[Web interface edit records]
--- START ---

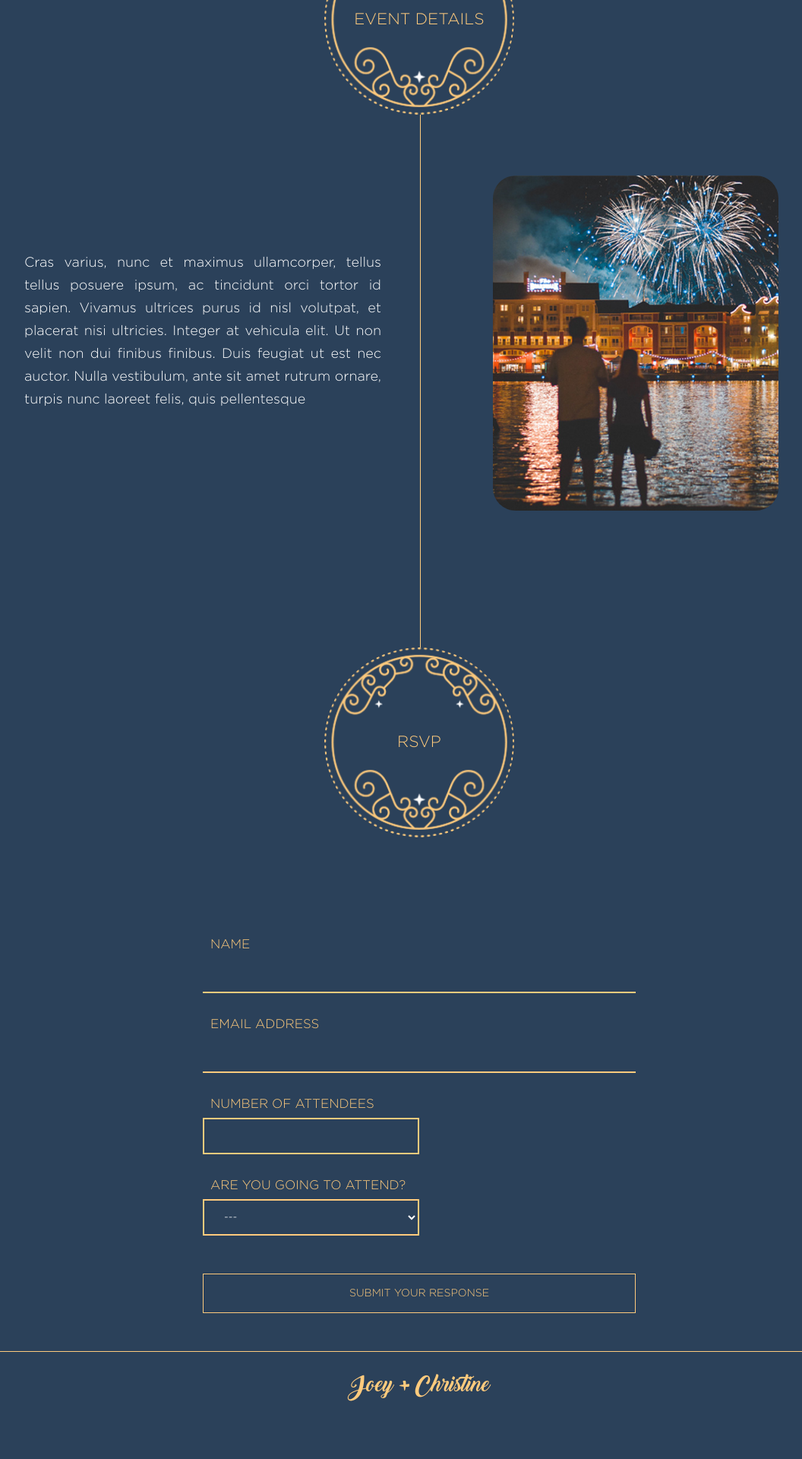
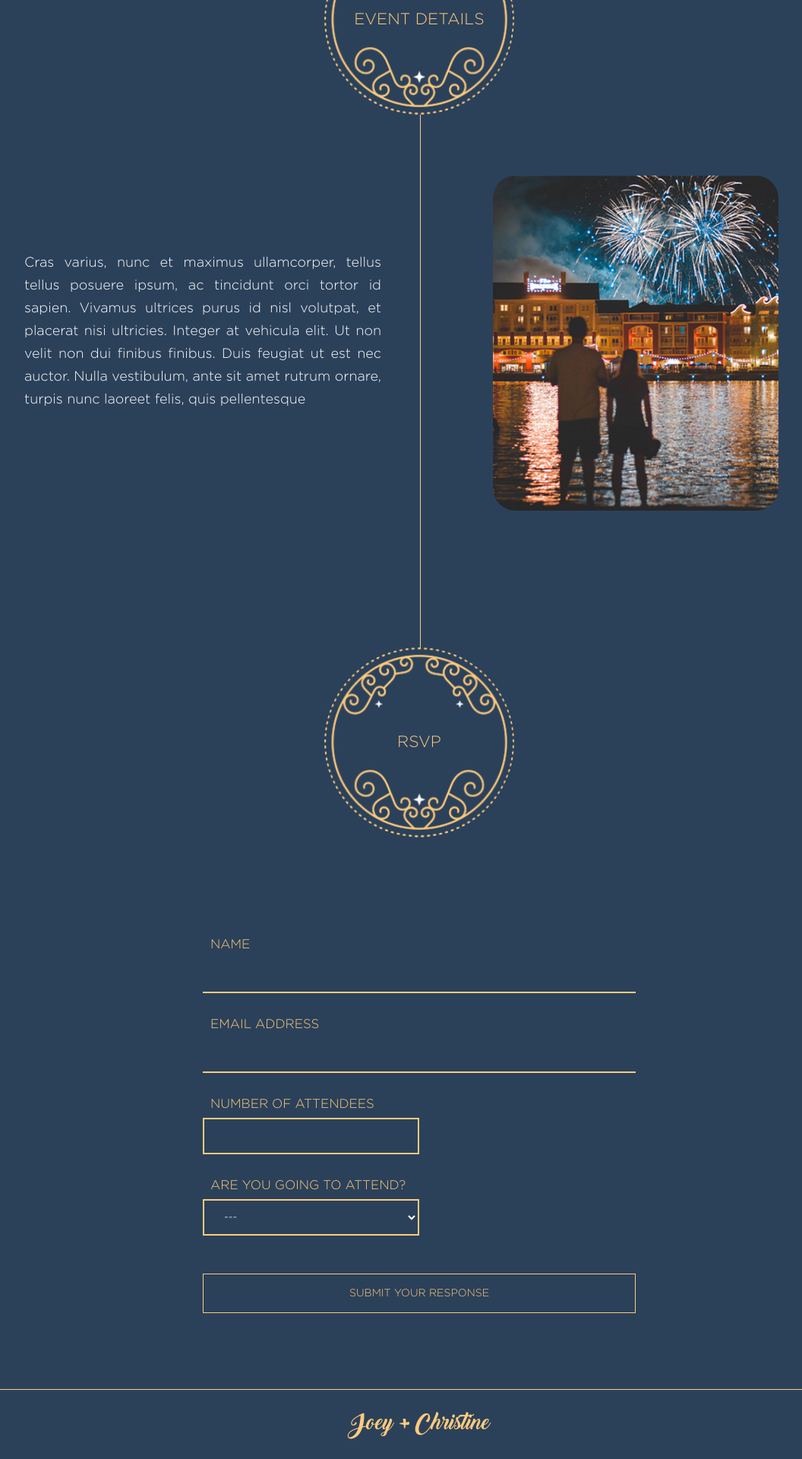
Before and after one commit to project-agape/wedding-template4, a Jekyll site: the page built from index.html, in a window 1280 px wide. Shown: the part 2051-3971 px from the top of the page at 76% size, without its empty margins (88-1144 px from the left). Built offline with Jekyll 4.4.1, drawn with Linux system fonts in a browser that asks for light colours; nearby versions of some CDN libraries; before the commit the page ends 3921 px from its top, so only the background shows below that.

Commit message:
Update style

```diff
--- a/_sass/home.sass
+++ b/_sass/home.sass
@@ -172,6 +172,7 @@ html,body
       clear: both
 
     #form-content
+      margin-bottom: 50px
       .form-item
         max-width: 50%
         min-width: 50%
```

--- END ---

● Aim of the exercise
Give the data above again in full and unchanged, skipping the pictures.

● Solved problem
Before and after one commit to project-agape/wedding-template4, a Jekyll site: the page built from index.html, in a window 1280 px wide. Shown: the part 2051-3971 px from the top of the page at 76% size, without its empty margins (88-1144 px from the left). Built offline with Jekyll 4.4.1, drawn with Linux system fonts in a browser that asks for light colours; nearby versions of some CDN libraries; before the commit the page ends 3921 px from its top, so only the background shows below that.

Commit message:
Update style

```diff
--- a/_sass/home.sass
+++ b/_sass/home.sass
@@ -172,6 +172,7 @@ html,body
       clear: both
 
     #form-content
+      margin-bottom: 50px
       .form-item
         max-width: 50%
         min-width: 50%
```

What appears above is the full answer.